Google X, the tech giant’s research and development arm devoted to so-called moonshots, told the Wall Street Journal in 2016 that it had abandoned work on jetpacks and gyrocopters because the prototypes burned too much fuel and were uncomfortably loud. The gyrocopter, a kind of backpack-worn helicopter, “was louder than a Harley,” said Google X boss Astro Teller.
Then there’s the lingering question of what these things will be good for. Martin Aircraft, a jetpack company that went public on the Australian Securities Exchange in 2015, told investors in December that its devices weren’t yet reliable enough to sell to first responders or other potential users. The company said it would focus on doing demonstrations for Chinese customers. Martin later pulled its stock from the exchange, saying it couldn’t afford the administrative costs.
Jetpack Aviation continues to probe for the correct use for its very loud jetpacks. The company has a research agreement with the United States Special Operations Command to assess the feasibility of its product for military applications. A spokeswoman for the military said it was still trying to determine a use for them, and declined to discuss specifics. Mr Mayman said Jetpack Aviation also plans this autumn to open an amusement park of sorts, where people will be able to fly in a jetpack tethered to 60m cable.

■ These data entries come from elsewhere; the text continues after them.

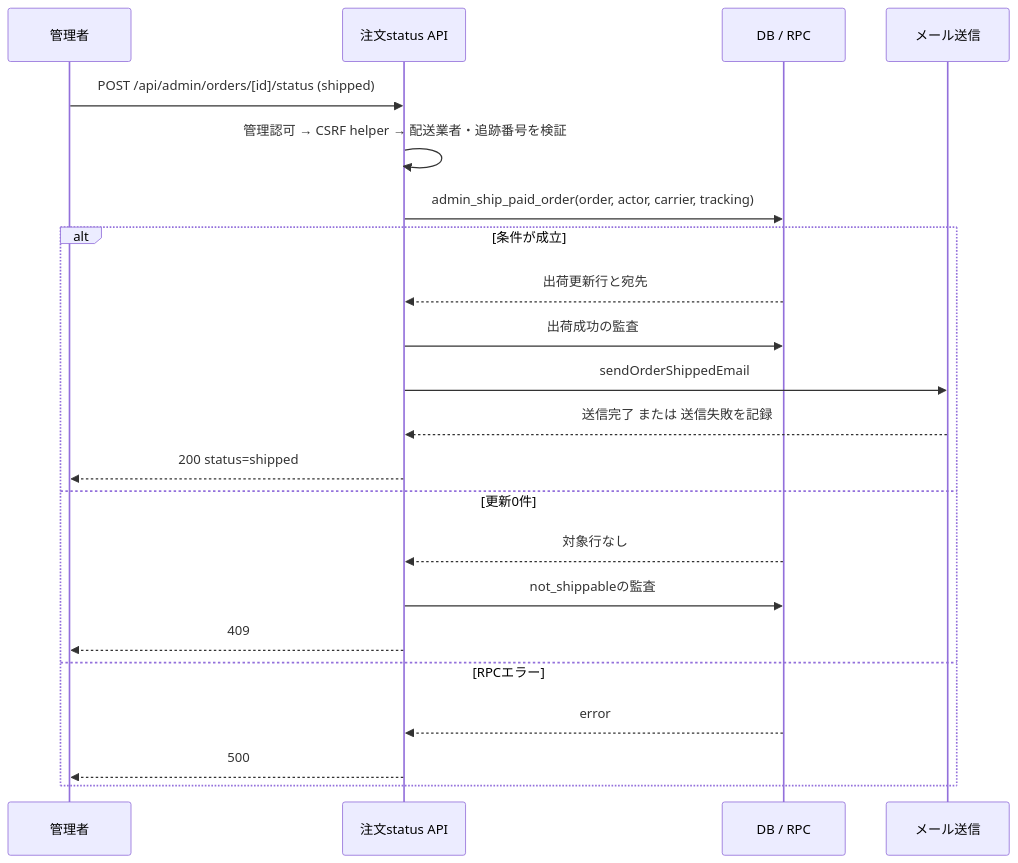
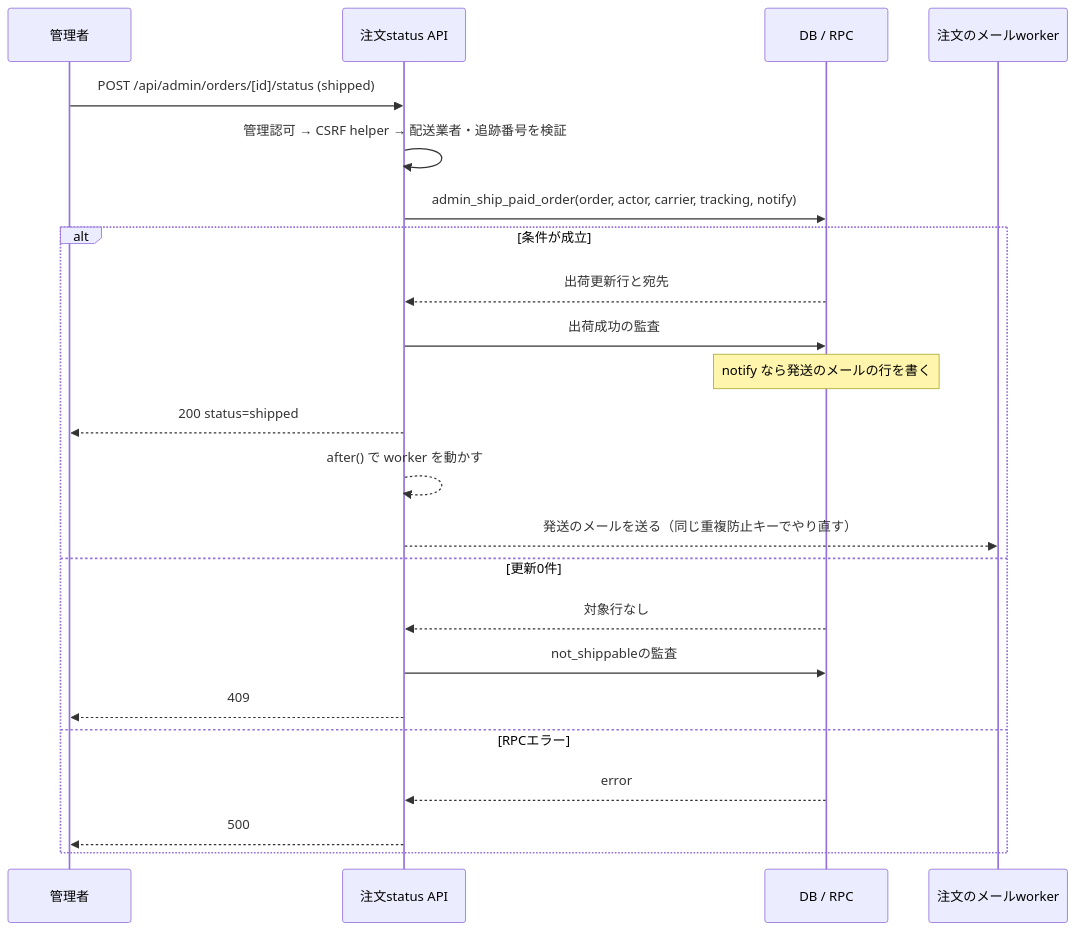
The second of 5 diagrams in docs/04_DetailDesign/sequence/order-administration.md (ChocoWork/o_official), drawn with Mermaid before and after one commit. The commit also changed other lines of this file and 15 other files, not shown here.

````diff
--- a/docs/04_DetailDesign/sequence/order-administration.md
+++ b/docs/04_DetailDesign/sequence/order-administration.md
@@ -109,24 +104,25 @@
 ```mermaid
 sequenceDiagram
     participant Admin as 管理者
     participant API as 注文status API
     participant DB as DB / RPC
-    participant Mail as メール送信
+    participant Mail as 注文のメールworker
     Admin->>API: POST /api/admin/orders/[id]/status (shipped)
     API->>API: 管理認可 → CSRF helper → 配送業者・追跡番号を検証
-    API->>DB: admin_ship_paid_order(order, actor, carrier, tracking)
+    API->>DB: admin_ship_paid_order(order, actor, carrier, tracking, notify)
     alt 条件が成立
         DB-->>API: 出荷更新行と宛先
         API->>DB: 出荷成功の監査
-        API->>Mail: sendOrderShippedEmail
-        Mail-->>API: 送信完了 または 送信失敗を記録
+        Note over DB: notify なら発送のメールの行を書く
         API-->>Admin: 200 status=shipped
+        API-->>API: after() で worker を動かす
+        API-->>Mail: 発送のメールを送る（同じ重複防止キーでやり直す）
     else 更新0件
         DB-->>API: 対象行なし
         API->>DB: not_shippableの監査
         API-->>Admin: 409
     else RPCエラー
         DB-->>API: error
         API-->>Admin: 500
     end
 ```
````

Greg Hyslop, Boeing’s chief technology officer, sees the GoFly contest as a way to engage with potential recruits at a time when start-ups are luring away top talent. He’s not yet persuaded that personal aircraft will develop into a viable market for his company, and he doesn’t pretend to know what they’ll look like.
“I think there’s a future for smaller aircraft,” Mr Hyslop said. “It could be a 10-person autonomous aircraft, it could be drones that carry cargo 50 miles [80km].” Last year, Boeing acquired Aurora Flight Sciences, one of the companies working with Uber to develop a flying taxi.
Left to be resolved are questions about how such vehicles will fit into the airspace above cities. Boeing has deep experience dealing with governments, but navigating the emerging landscape of urban flight would be a new challenge for it.
“We’re going to start opening those cans of worms,” said Mr Hyslop.